There are now three nannies in Roger Federer's support staff, with the trio all understood to be here in south-west London with him. Federer, whose wife Mirka gave birth to twin boys Leo and Lenny last month, had already been employing two nannies to help with the care of their four-year-old twin daughters Myla Rose and Charlene Riva. And now he has hired a third (but not a fourth, so there isn't a nanny for each child).
Should Federer go through the draw at the All England Club, he would become the first man to win eight Wimbledon titles. For the moment he is tied with Pete Sampras on seven. Victory this fortnight would also make Federer the first father of four to win a grand slam title. The size of Federer's entourage is such that he has hired not one but two houses in Wimbledon Village.
One of the libertines?

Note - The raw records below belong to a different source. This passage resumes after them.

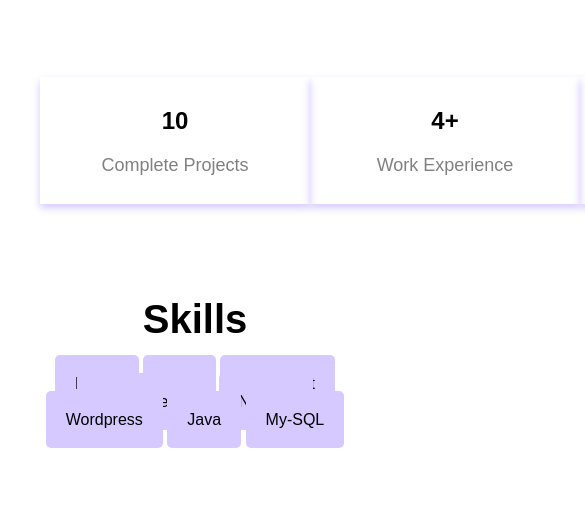
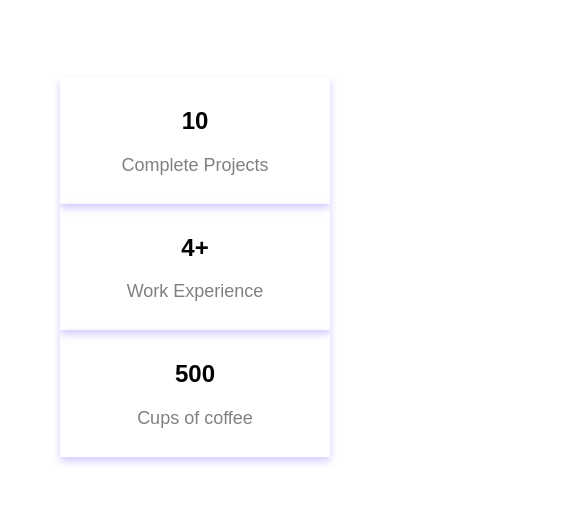
Before and after one commit to ShrutiChandak19/portfolio, a plain HTML site: page index.html in a window 390 px wide. Shown: the part 1456-1975 px from the top of the page, 585 px wide, since content can reach past the window. Drawn offline with Linux system fonts and the light colour scheme.

Commit message:
Made mobile friendly

```diff
--- a/styles.css
+++ b/styles.css
@@ -165,11 +165,6 @@ form button:hover {
     clear: both;
 }
 
-@media screen and (max-width: 600px) {
-    .column {
-      width: 100%;
-    }
-}
 
 .typewrite, .wrap{
     color: #fff;
@@ -185,6 +180,7 @@ form button:hover {
     color: white; /* White text color */
     background-color: #6e47f6;
     margin-right: 10px;
+    margin-top: 10px;
 }
 
 .skill-tags {
@@ -249,3 +245,21 @@ form button:hover {
     color: grey;
     font-size: 18px;
 }
+
+
+@media screen and (max-width: 900px) {
+    .column {
+      width: 100%;
+    }
+
+    .card-container {
+        display: grid;
+        grid-template-columns: auto;
+    }
+
+    .skill-tags {
+        display: inline-grid;
+        grid-template-columns: auto auto auto auto;
+        gap: 20px;
+    }
+}
```
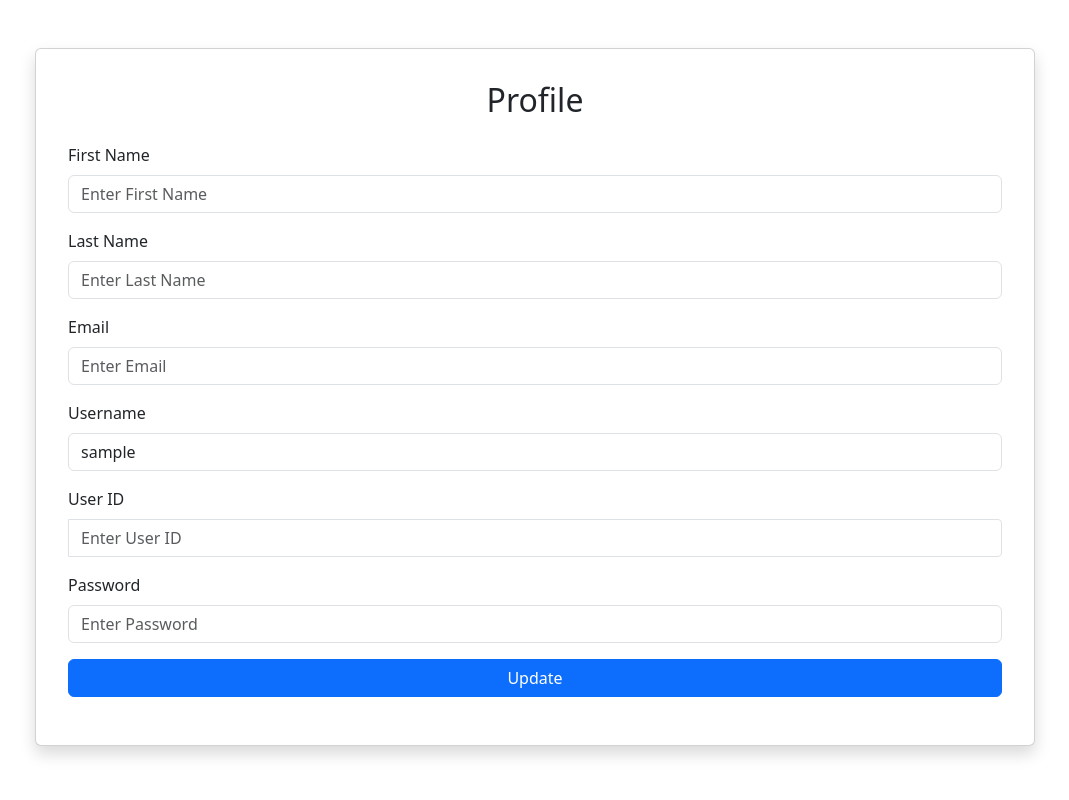
After one commit to KasunUdayanga/library-management-system, a PHP site: page /profile.php in a window 1280 px wide. The commit adds this page. Shown: the whole page, without its empty margins (105-1174 px from the left). Run offline with PHP 8.4, Linux system fonts and the light colour scheme; the visitor is signed in with stand-in values (Sample User, id 1).

Commit message:
profile feature added

```diff
--- /dev/null
+++ b/assets/js/profile.js
@@ -0,0 +1,151 @@
+var emailValidation, userIdValidation, usernameValidation, passwordValidation;
+
+document.addEventListener('DOMContentLoaded', function () {
+
+  const userIdInput = document.getElementById('userId');
+  userIdInput.addEventListener('keyup', checkUserIdAvailability);
+
+
+});
+
+
+// Function to validate email format
+function isValidEmail(email) {
+  const emailRegex = /\S+@\S+\.\S+/;
+  return emailRegex.test(email);
+}
+
+
+
+//Check Username availability
+function checkUsernameAvailability() {
+  const username = document.getElementById('username').value;
+
+  fetch('assets/php/user.php', {
+    method: 'POST',
+    headers: {
+      'Content-Type': 'application/x-www-form-urlencoded'
+    },
+    body: `username=${username}`
+  })
+    .then(response => response.json())
+    .then(data => {
+      if (!data.available) {
+        document.getElementById('usernameError').innerText = 'Username already exists';
+        document.getElementById('username').classList.remove('is-valid');
+        document.getElementById('username').classList.add('is-invalid');
+        usernameValidation = 1;
+      } else {
+        document.getElementById('username').classList.remove('is-invalid');
+        document.getElementById('username').classList.add('is-valid');
+        usernameValidation = 0;
+
+      }
+    })
+    .catch(error => {
+      console.error('Error:', error);
+    });
+}
+
+//Check Email availability
+function checkEmailAvailability() {
+  const email = document.getElementById('email').value;
+
+  fetch('assets/php/user.php', {
+    method: 'POST',
+    headers: {
+      'Content-Type': 'application/x-www-form-urlencoded'
+    },
+    body: `email=${email}`
+  })
+    .then(response => response.json())
+    .then(data => {
+      if (!data.available) {
+        document.getElementById('emailError').innerText = 'Email already exists';
+        document.getElementById('email').classList.remove('is-valid');
+        document.getElementById('email').classList.add('is-invalid');
+        emailValidation = 1;
+
+      } else {
+        if (!isValidEmail(email)) {
+          document.getElementById('emailError').innerText = 'Please enter a valid Email.';
+          document.getElementById('email').classList.remove('is-valid');
+          document.getElementById('email').classList.add('is-invalid');
+          emailValidation = 1;
+
+
+        } else {
+          document.getElementById('email').classList.remove('is-invalid');
+          document.getElementById('email').classList.add('is-valid');
+          emailValidation = 0;
+
+        }
+      }
+    })
+    .catch(error => {
+      console.error('Error:', error);
+    });
+}
+
+//Check UserID availability
+function checkUserIdAvailability() {
+  const userId = "U" + document.getElementById('userId').value;
+
+  fetch('assets/php/user.php', {
+    method: 'POST',
+    headers: {
+      'Content-Type': 'application/x-www-form-urlencoded'
+    },
+    body: `userId=${userId}`
+  })
+    .then(response => response.json())
+    .then(data => {
+      if (!data.available) {
+        document.getElementById('userIdError').innerText = 'User ID already exists';
+        document.getElementById('userId').classList.remove('is-valid');
+        document.getElementById('userId').classList.add('is-invalid');
+        userIdValidation = 1;
+
+      } else {
+
+        if (!document.getElementById('userId').value == "") {
+
+          document.getElementById('userId').classList.remove('is-invalid');
+          document.getElementById('userId').classList.add('is-valid');
+          userIdValidation = 0;
+        } else {
+          document.getElementById('userId').classList.remove('is-valid');
+          document.getElementById('userId').classList.add('is-invalid');
+          userIdValidation = 1;
+
+        }
+
+
+      }
+    })
+    .catch(error => {
+      console.error('Error:', error);
+    });
+}
+
+//check password
+function checkPassword() {
+  const password = document.getElementById('password').value;
+
+  if (password.length < 8) {
+    document.getElementById('passwordError').innerText = 'Password must be at least 8 characters.';
+    document.getElementById('password').classList.remove('is-valid');
+    document.getElementById('password').classList.add('is-invalid');
+    passwordValidation = 1;
+  } else {
+    document.getElementById('passwordError').innerText = '';
+    document.getElementById('password').classList.remove('is-invalid');
+    document.getElementById('password').classList.add('is-valid');
+    passwordValidation = 0;
+
+  }
+
+
+
+
+}
--- a/index.php
+++ b/index.php
@@ -111,11 +111,11 @@
             <ul class="dropdown-menu dropdown-menu-end dropdown-menu-lg-end" aria-labelledby="navbarDropdown" style="margin-top: 20px;">
 
               <center><i class="fas fa-user-circle" style="color: black; font-size: 32px; margin-left: 10px;"></i></center>
-              <p class="h6" id="userName" style="text-align: center;"></p>
+              <p class="h6" id="userName" style="text-align: center;"><?php echo $_SESSION['username']; ?></p>
 
 
-              <li><a class="dropdown-item">Profile</a></li>
-              <li><a class="dropdown-item">Logout</a></li>
+              <li><a class="dropdown-item" data-bs-toggle="modal" data-bs-target="#profileItem" onclick="loadProfile()">Profile</a></li>
+              <li><a class="dropdown-item" href="?logout">Logout</a></li>
             </ul>
           </div>
         </div>
--- /dev/null
+++ b/profile.php
@@ -0,0 +1,65 @@
+<!-- Include Bootstrap, CSS -->
+<link href="https://cdn.jsdelivr.net/npm/bootstrap@5.3.2/dist/css/bootstrap.min.css" rel="stylesheet">
+<link href="assets/css/user-register.css" rel="stylesheet">
+
+<?php
+       session_start();
+
+
+        //Get selected id form URL param and get all data related to that id.
+
+
+?>
+
+
+<div class="container mt-5" style="width: 80%; margin: 0 auto;">
+  <div class="card shadow p-3 mb-5 bg-body rounded">
+    <div class="card-body">
+      <h2 class="card-title text-center mb-4">Profile</h2>
+     <form id="updateUserForm" class="needs-validation" method="post" action="assets/php/user.php">
+                    <div class="mb-3">
+                        <label for="firstName" class="form-label">First Name</label>
+                        <input type="text" class="form-control" name="firstname" id="firstName" placeholder="Enter First Name" required>
+                        <div class="invalid-feedback" id="firstNameError">Please enter your First Name.</div>
+                    </div>
+                    <div class="mb-3">
+                        <label for="lastName" class="form-label">Last Name</label>
+                        <input type="text" class="form-control" id="lastName" name="lastname" placeholder="Enter Last Name" required>
+                        <div class="invalid-feedback" id="lastNameError">Please enter your Last Name.</div>
+                    </div>
+                    <div class="mb-3">
+                        <label for="email" class="form-label">Email</label>
+                        <input type="email" class="form-control" id="email" name="e_mail" placeholder="Enter Email" onkeyup="checkEmailAvailability()" required>
+                        <div class="invalid-feedback" id="emailError">Please enter a valid Email.</div>
+                    </div>
+                    <div class="mb-3">
+                        <label for="username" class="form-label">Username</label>
+                        <input type="text" class="form-control" id="username" name="user_name" placeholder="Enter Username" onkeyup="checkUsernameAvailability()" value="<?php echo $_SESSION['username']; ?>" required>
+                        <div class="invalid-feedback" id="usernameError">Please enter a valid Username.</div>
+                    </div>
+                    <div class="mb-3">
+                        <label for="userId" class="form-label">User ID</label>
+                        <div class="input-group mb-3 user-id-wrapper">
+                            <input type="text" class="form-control user-id-input" name="user_id" id="userId" placeholder="Enter User ID" onkeypress="return event.charCode >= 48 && event.charCode <= 57" required>
+                        </div>
+                        <div class="invalid-feedback" id="userIdError">Please enter a valid User ID.</div>
+                    </div>
+                    <div class="mb-3">
+                        <label for="password" class="form-label">Password</label>
+                        <input type="password" class="form-control" id="password" name="password" placeholder="Enter Password" onkeyup="checkPassword()" required>
+                        <div class="invalid-feedback" id="passwordError">Password must be at least 8 characters.</div>
+                    </div>
+                    <input type="hidden" name="pre_user_id" id="editUserId">
+                    <div class="d-grid gap-2">
+                        <button type="submit" class="btn btn-primary btn-block" name="update" >Update</button>
+                    </div>
+
+                </form>
+
+    </div>
+  </div>
+</div>
+
+<!-- Include Bootstrap JS -->
+<script src="https://cdn.jsdelivr.net/npm/bootstrap@5.3.2/dist/js/bootstrap.bundle.min.js"></script>
+<script src="assets/js/profile.js"></script>
```
Also changed, not shown: assets/js/script.js (+33 -0 lines).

Ernests Gulbis, a semi-finalist at the French Open this month, is the closest that modern men's tennis comes to a libertine with a racket. But Gulbis, whose father is one of the richest men in Latvia, has described suggestions that he blew his Paris prize-money at the blackjack tables as "bull****". "I'm a little bit crazy, but I'm not stupid," he said. Gulbis' denials are sometimes better than the original stories. I once asked Gulbis whether it was true that he travelled to tournaments in his father's private jet, to which he responded: "Yes, and I have a helicopter, a submarine and a spaceship."
Angry, grumpy, stroppy, moody, grouchy, shouty and stompy
As Andy Murray admits, he's been called "angry, grumpy, stroppy, moody, grouchy, shouty and stompy". That admission came on the pages of the Beano, with Murray guest-editing a special edition; he was recalling the times when his parents asked him to tidy his bedroom.
According to Murray's editor's letter, Dennis the Menace has dared the Wimbledon champion to break the rules at the All England Club: "Dennis reckons rules are there to be broken. He's dared me to wear red and black (against the rules) and a pair of frilly knickers on my head (not sure if there's definitely a rule against this, but I told them that there was)".
Mark Hodgkinson is the author of Ivan Lendl: The Man Who Made Murray. He is writing daily for ESPN during Wimbledon